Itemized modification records
· · · · ·

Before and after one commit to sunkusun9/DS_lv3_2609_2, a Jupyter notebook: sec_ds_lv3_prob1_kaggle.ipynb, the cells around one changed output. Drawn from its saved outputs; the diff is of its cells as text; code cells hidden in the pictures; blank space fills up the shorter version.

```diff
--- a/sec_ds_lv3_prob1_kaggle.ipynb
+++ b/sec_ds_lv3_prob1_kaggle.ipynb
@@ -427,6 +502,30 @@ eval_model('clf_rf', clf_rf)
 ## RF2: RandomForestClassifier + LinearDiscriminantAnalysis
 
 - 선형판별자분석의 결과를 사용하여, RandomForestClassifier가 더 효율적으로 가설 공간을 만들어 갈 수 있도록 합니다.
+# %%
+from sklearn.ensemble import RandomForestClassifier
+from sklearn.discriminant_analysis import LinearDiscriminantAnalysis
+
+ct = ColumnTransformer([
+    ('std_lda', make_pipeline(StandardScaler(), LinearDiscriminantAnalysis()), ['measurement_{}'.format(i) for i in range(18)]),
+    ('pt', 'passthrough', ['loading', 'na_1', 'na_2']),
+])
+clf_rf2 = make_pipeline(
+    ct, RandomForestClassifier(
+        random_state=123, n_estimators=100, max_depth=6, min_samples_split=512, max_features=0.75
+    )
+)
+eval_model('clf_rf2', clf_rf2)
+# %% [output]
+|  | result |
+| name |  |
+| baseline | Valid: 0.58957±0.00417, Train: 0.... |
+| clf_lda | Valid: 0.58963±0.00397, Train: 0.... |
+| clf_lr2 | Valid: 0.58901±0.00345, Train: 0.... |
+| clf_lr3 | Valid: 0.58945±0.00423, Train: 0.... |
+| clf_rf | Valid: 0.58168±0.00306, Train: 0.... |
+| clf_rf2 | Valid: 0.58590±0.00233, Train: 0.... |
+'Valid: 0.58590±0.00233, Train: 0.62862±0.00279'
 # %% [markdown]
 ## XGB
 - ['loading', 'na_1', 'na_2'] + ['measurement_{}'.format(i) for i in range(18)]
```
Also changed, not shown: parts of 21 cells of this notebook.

· · · · ·

* What is needed:
Print the data above again, with nothing altered and nothing left out.

* Response area:
Before and after one commit to sunkusun9/DS_lv3_2609_2, a Jupyter notebook: sec_ds_lv3_prob1_kaggle.ipynb, the cells around one changed output. Drawn from its saved outputs; the diff is of its cells as text; code cells hidden in the pictures; blank space fills up the shorter version.

```diff
--- a/sec_ds_lv3_prob1_kaggle.ipynb
+++ b/sec_ds_lv3_prob1_kaggle.ipynb
@@ -427,6 +502,30 @@ eval_model('clf_rf', clf_rf)
 ## RF2: RandomForestClassifier + LinearDiscriminantAnalysis
 
 - 선형판별자분석의 결과를 사용하여, RandomForestClassifier가 더 효율적으로 가설 공간을 만들어 갈 수 있도록 합니다.
+# %%
+from sklearn.ensemble import RandomForestClassifier
+from sklearn.discriminant_analysis import LinearDiscriminantAnalysis
+
+ct = ColumnTransformer([
+    ('std_lda', make_pipeline(StandardScaler(), LinearDiscriminantAnalysis()), ['measurement_{}'.format(i) for i in range(18)]),
+    ('pt', 'passthrough', ['loading', 'na_1', 'na_2']),
+])
+clf_rf2 = make_pipeline(
+    ct, RandomForestClassifier(
+        random_state=123, n_estimators=100, max_depth=6, min_samples_split=512, max_features=0.75
+    )
+)
+eval_model('clf_rf2', clf_rf2)
+# %% [output]
+|  | result |
+| name |  |
+| baseline | Valid: 0.58957±0.00417, Train: 0.... |
+| clf_lda | Valid: 0.58963±0.00397, Train: 0.... |
+| clf_lr2 | Valid: 0.58901±0.00345, Train: 0.... |
+| clf_lr3 | Valid: 0.58945±0.00423, Train: 0.... |
+| clf_rf | Valid: 0.58168±0.00306, Train: 0.... |
+| clf_rf2 | Valid: 0.58590±0.00233, Train: 0.... |
+'Valid: 0.58590±0.00233, Train: 0.62862±0.00279'
 # %% [markdown]
 ## XGB
 - ['loading', 'na_1', 'na_2'] + ['measurement_{}'.format(i) for i in range(18)]
```
Also changed, not shown: parts of 21 cells of this notebook.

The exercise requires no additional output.